The first off-road race in 1973 fell on the first weekend of the gasoline shortage and attendance was minimal because would-be spectators feared that they might not have sufficient fuel to get to the track and home again.
It was fortunate, perhaps, that the freeways weren’t crowded when favorite Bobby Ferro crashed through a fence during practice and landed right side up in his buggy on California 60--heading in the wrong direction.
But Thompson was not dismayed by the small turnout and returned in 1974. A good-sized crowd was rewarded with what was very likely the best race in the 16-year series.
Roger Mears and Parnelli Jones, in unlimited single-seat desert buggies, raced side by side or nose to tail for nearly 50 miles before Mears shoved his Cloud Hopper ahead to stay. It was the most spectacular of Mears’ record 19 wins in 43 Riverside off-road races of different classes.
Mears will be in his Nissan pickup truck in the Mini-Metal Challenge next Sunday and may drive in another event, too.
This will be the third “closing” of the Riverside track for the off- roaders. Track officials announced in 1984 that the facility would be closed in 1986, along with the building of a new track.
When plans for a new track never fully materialized, president Dan Greenwood and owner Fritz Duda kept the old place open, almost on a race-to-race basis.
No one expects one more race now, however. Too many trappings of the new TownGate Center are already showing and the bulldozers are poised to finish the job. Reference points such as Turn 6, the esses, the kink in the back straightaway, will become a department store, super market, theater and drug store.
It will become part of a master plan for the city of Moreno Valley, a suburb of Riverside incorporated in December of 1984.
Perhaps fittingly, the old track had as much trouble getting started as it did closing.
What was originally known as the Riverside International Motor Raceway was built in early 1957 by the West Coast Automotive Testing Corp., which was headed by Rudy Cleye of Los Angeles, who had raced in Europe. Also on the board were John Butler of La Canada, James E. Peterson of Altadena, and Maj. Gen. Victor Bertrandias of Encino.
As so often happens with planned race tracks, the organizers ran out of money and the track did not become a reality until industrialist John Edgar bailed them out with a hefty bankroll.
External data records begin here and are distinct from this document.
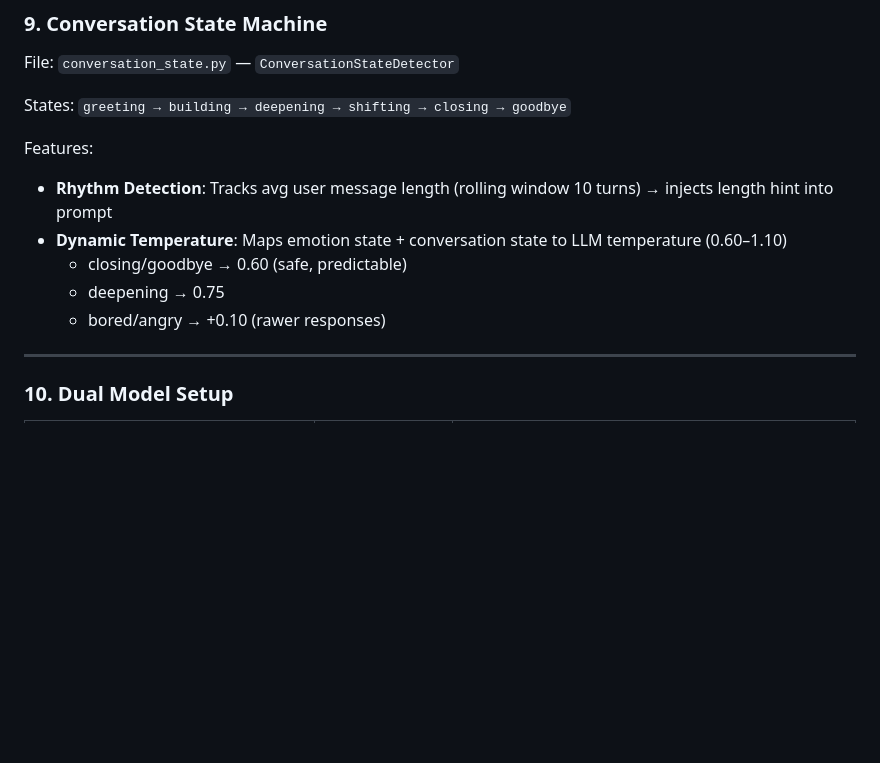
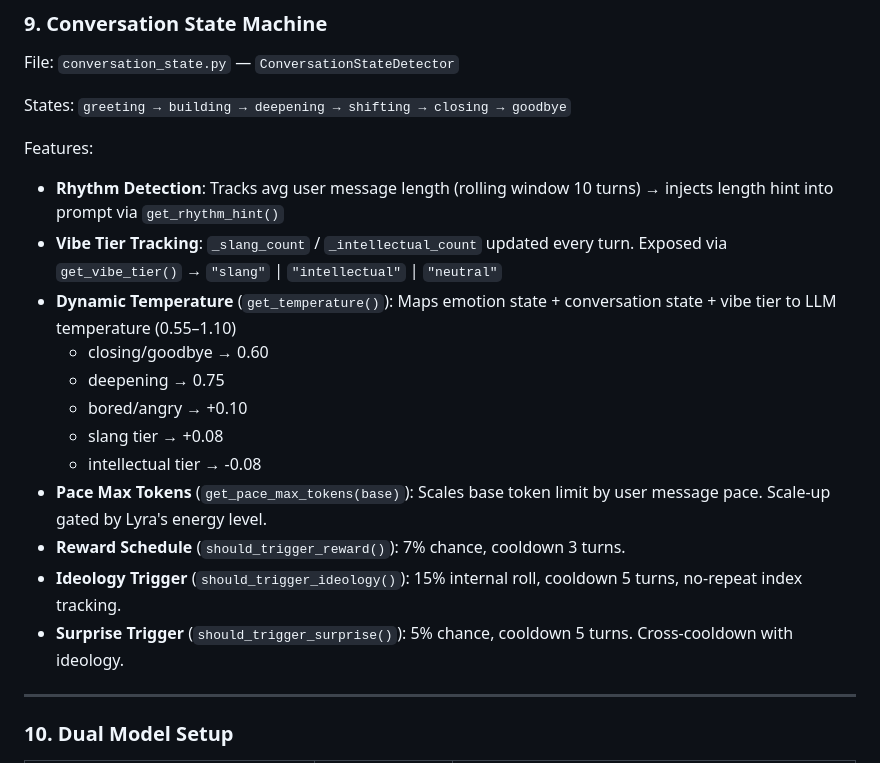
Before and after one commit to ngugikha1604-rgb/Lyra-ai-character, a Markdown page: AGENTS.md, the part around one of its changes. Rendered like a GitHub page; blank space fills up the shorter version.

```diff
--- a/AGENTS.md
+++ b/AGENTS.md
@@ -166,11 +198,18 @@ File: `conversation_state.py` — `ConversationStateDetector`
 States: `greeting → building → deepening → shifting → closing → goodbye`
 
 Features:
-* **Rhythm Detection**: Tracks avg user message length (rolling window 10 turns) → injects length hint into prompt
-* **Dynamic Temperature**: Maps emotion state + conversation state to LLM temperature (0.60–1.10)
-  * closing/goodbye → 0.60 (safe, predictable)
+* **Rhythm Detection**: Tracks avg user message length (rolling window 10 turns) → injects length hint into prompt via `get_rhythm_hint()`
+* **Vibe Tier Tracking**: `_slang_count` / `_intellectual_count` updated every turn. Exposed via `get_vibe_tier()` → `"slang"` | `"intellectual"` | `"neutral"`
+* **Dynamic Temperature** (`get_temperature()`): Maps emotion state + conversation state + vibe tier to LLM temperature (0.55–1.10)
+  * closing/goodbye → 0.60
   * deepening → 0.75
-  * bored/angry → +0.10 (rawer responses)
+  * bored/angry → +0.10
+  * slang tier → +0.08
+  * intellectual tier → -0.08
+* **Pace Max Tokens** (`get_pace_max_tokens(base)`): Scales base token limit by user message pace. Scale-up gated by Lyra's energy level.
+* **Reward Schedule** (`should_trigger_reward()`): 7% chance, cooldown 3 turns.
+* **Ideology Trigger** (`should_trigger_ideology()`): 15% internal roll, cooldown 5 turns, no-repeat index tracking.
+* **Surprise Trigger** (`should_trigger_surprise()`): 5% chance, cooldown 5 turns. Cross-cooldown with ideology.
 
 ---
 
```
Also changed, not shown: other parts of AGENTS.md (+34 -2 lines).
In 1960, oilman Ed Pauley, investor Fred Levy and comedian Bob Hope bought control of the raceway property for an estimated $800,000 and shortly afterward hired football star Les Richter to run it.
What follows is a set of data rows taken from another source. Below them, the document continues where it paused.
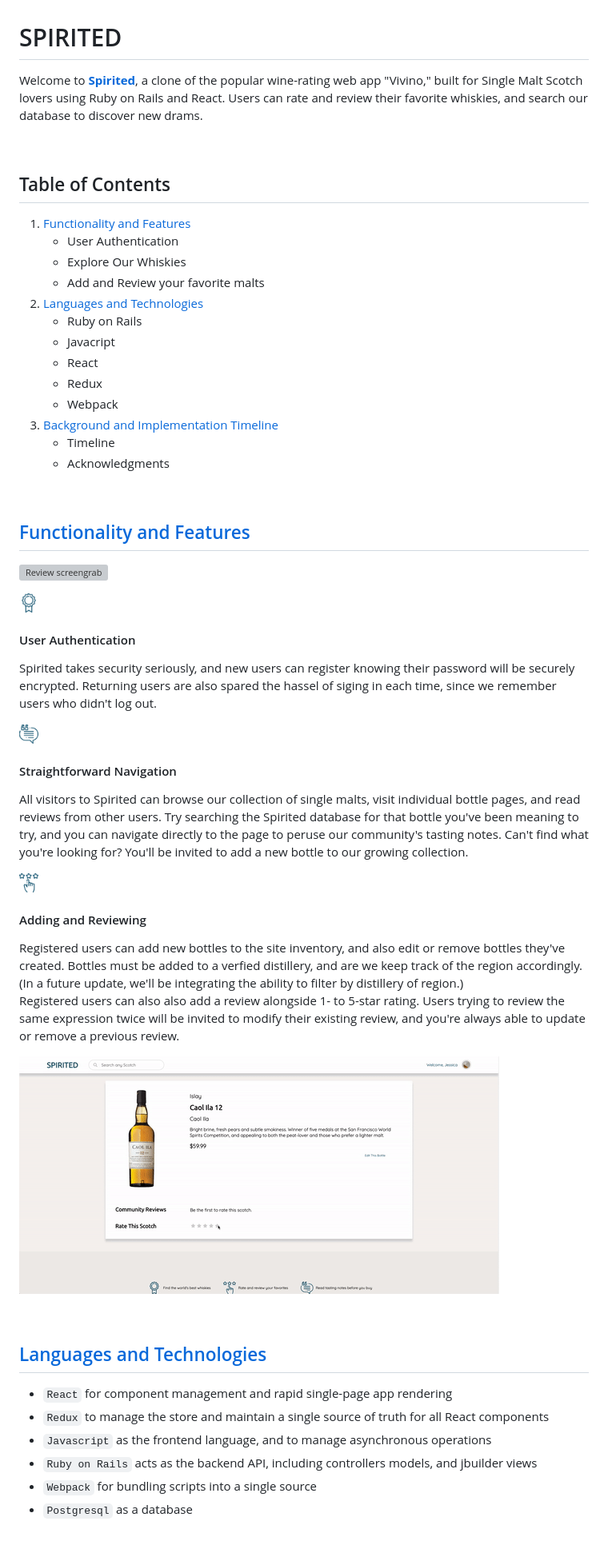
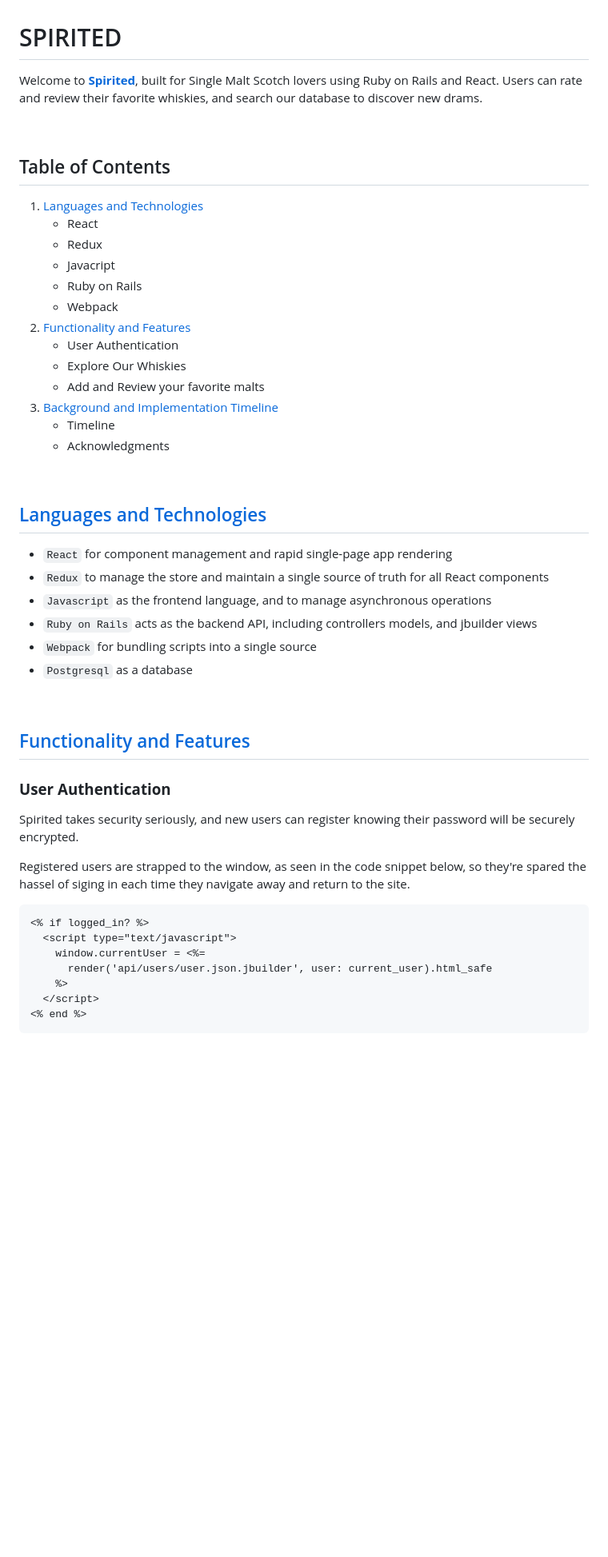
Before and after one commit to jjmwhite/SpiritedApp, a Markdown page: README.md, the part around one of its changes. Shown at 80% size. Rendered like a GitHub page; blank space fills up the shorter version; grey boxes are pictures that could not be loaded.

Commit message:
update readme and remove debuggers

````diff
--- a/README.md
+++ b/README.md
@@ -1,49 +1,24 @@
 # SPIRITED
 
-Welcome to **[Spirited](https://spirited-app.herokuapp.com/#/)**, a clone of the popular wine-rating web app "Vivino," built for Single Malt Scotch lovers using Ruby on Rails and React. Users can rate and review their favorite whiskies, and search our database to discover new drams.
+Welcome to **[Spirited](https://spirited-app.herokuapp.com/#/)**, built for Single Malt Scotch lovers using Ruby on Rails and React. Users can rate and review their favorite whiskies, and search our database to discover new drams.
 
 <br>
 
 ## Table of Contents
-1. [Functionality and Features](#functionality-and-features)
+1. [Languages and Technologies](#languages-and-technologies)
+    * React
+    * Redux
+    * Javacript
+    * Ruby on Rails
+    * Webpack
+2. [Functionality and Features](#functionality-and-features)
     * User Authentication
     * Explore Our Whiskies
     * Add and Review your favorite malts
-2. [Languages and Technologies](#languages-and-technologies)
-    * Ruby on Rails
-    * Javacript
-    * React
-    * Redux
-    * Webpack
 3. [Background and Implementation Timeline](#background-and-implementation-timeline)
     * Timeline
     * Acknowledgments
 
-
-<br>
-<h2><a id ="functionality-and-features" href="#functionality-and-features">
-  Functionality and Features
-</a></h2>
-
-![Review screengrab](app/assets/images/user_auth.gif)
-
-![verified](app/assets/images/blue_ribbon_mini.png)
-#### User Authentication
-Spirited takes security seriously, and new users can register knowing their password will be securely encrypted. Returning users are also spared the hassel of siging in each time, since we remember users who didn't log out.
-<br>
-
-![verified](app/assets/images/testimonial_mini.png)
-#### Straightforward Navigation
-All visitors to Spirited can browse our collection of single malts, visit individual bottle pages, and read reviews from other users. Try searching the Spirited database for that bottle you've been meaning to try, and you can navigate directly to the page to peruse our community's tasting notes. Can't find what you're looking for? You'll be invited to add a new bottle to our growing collection.
-<br>
-
-![verified](app/assets/images/rating_icon_mini.png)
-<h4>Adding and Reviewing</h4>
-Registered users can add new bottles to the site inventory, and also edit or remove bottles they've created. Bottles must be added to a verfied distillery, and are we keep track of the region accordingly. (In a future update, we'll be integrating the ability to filter by distillery of region.)
-
-Registered users can also also add a review alongside 1- to 5-star rating.  Users trying to review the same expression twice will be invited to modify their existing review, and you're always able to update or remove a previous review.
-
-![Review screengrab](app/assets/images/review_CRUD.gif)
 
 <br>
 <h2><a id="languages-and-technologies" href="#languages-and-technologies">
@@ -58,3 +33,28 @@ Registered users can also also add a review alongside 1- to 5-star rating.  User
 * `Postgresql` as a database
 
 <br>
+<h2><a id ="functionality-and-features" href="#functionality-and-features">
+  Functionality and Features
+</a></h2>
+
+<!-- ![verified](app/assets/images/blue_ribbon_mini.png)  -->
+### **User Authentication**
+
+
+
+Spirited takes security seriously, and new users can register knowing their password will be securely encrypted.
+
+Registered users are strapped to the window, as seen in the code snippet below, so they're spared the hassel of siging in each time they navigate away and return to the site.
+
+
+  ```
+  <% if logged_in? %>
+    <script type="text/javascript">
+      window.currentUser = <%=
+        render('api/users/user.json.jbuilder', user: current_user).html_safe
+      %>
+    </script>
+  <% end %>
+  ```
+<br>
+
````
Also changed, not shown: other parts of README.md (+54 -2 lines), app/assets/images/search_preview.png (added), 3 other files.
Nine years later, American Raceways, Inc., obtained nearly half of the track’s stock for $1.25 million to be used in improvements--something Riverside needed to compete with the $35-million Ontario Motor Speedway a few miles to the west.
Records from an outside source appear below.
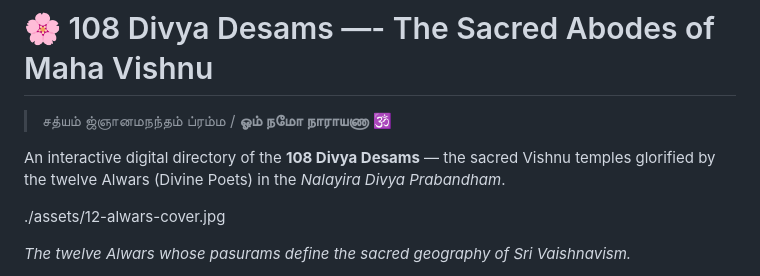
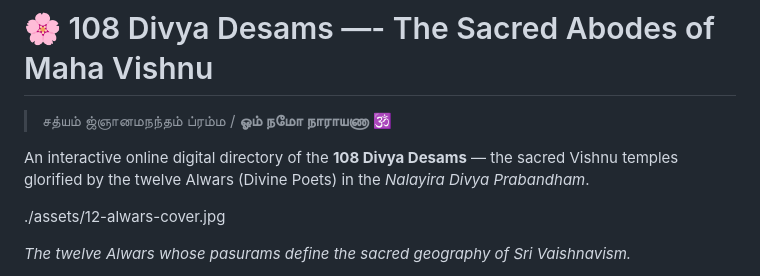
Before and after one commit to gurusubbaraman/DivyaDesams, a Markdown page: README.md, the part around the change. Drawn GitHub-style.

```diff
--- a/README.md
+++ b/README.md
@@ -2,7 +2,7 @@
 
 > சத்யம் ஜ்ஞானமநந்தம் ப்ரம்ம / **ஓம் நமோ நாராயணா** 🕉️
 
-An interactive digital directory of the **108 Divya Desams** — the sacred Vishnu temples glorified by the twelve Alwars (Divine Poets) in the *Nalayira Divya Prabandham*.
+An interactive online digital directory of the **108 Divya Desams** — the sacred Vishnu temples glorified by the twelve Alwars (Divine Poets) in the *Nalayira Divya Prabandham*.
 
 ./assets/12-alwars-cover.jpg
 
```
Philsophical differences between Richter and ARI president Larry LoPatin were apparent early on, though, and the raceway foundered near bankruptcy as they feuded. In 1971, a four-man group headed by Duda, a Riverside attorney and land developer, acquired 80% of the stock for $400,000.
Richter and fellow former professional football player Roy Hord, the track’s long-time vice president and general manager, left in 1983 and Duda, who bought out his partners for full control of the property, announced in 1984 that he was planning to turn the track into a shopping mall.
Now it has happened.
“Riverside was one of the tracks that was part of the renaissance of sports car racing in America and I hate to see it go away and not be replaced,” Richter said.
“From a personal standpoint, I had 23 years of blood, sweat and enjoyment there, so I’m sorry to see it go. It was a big part of my life. It is also sad from a community standpoint. The track gave Riverside an identity in the world that it will miss.”
And racing fans, with no place to go, will miss it, too.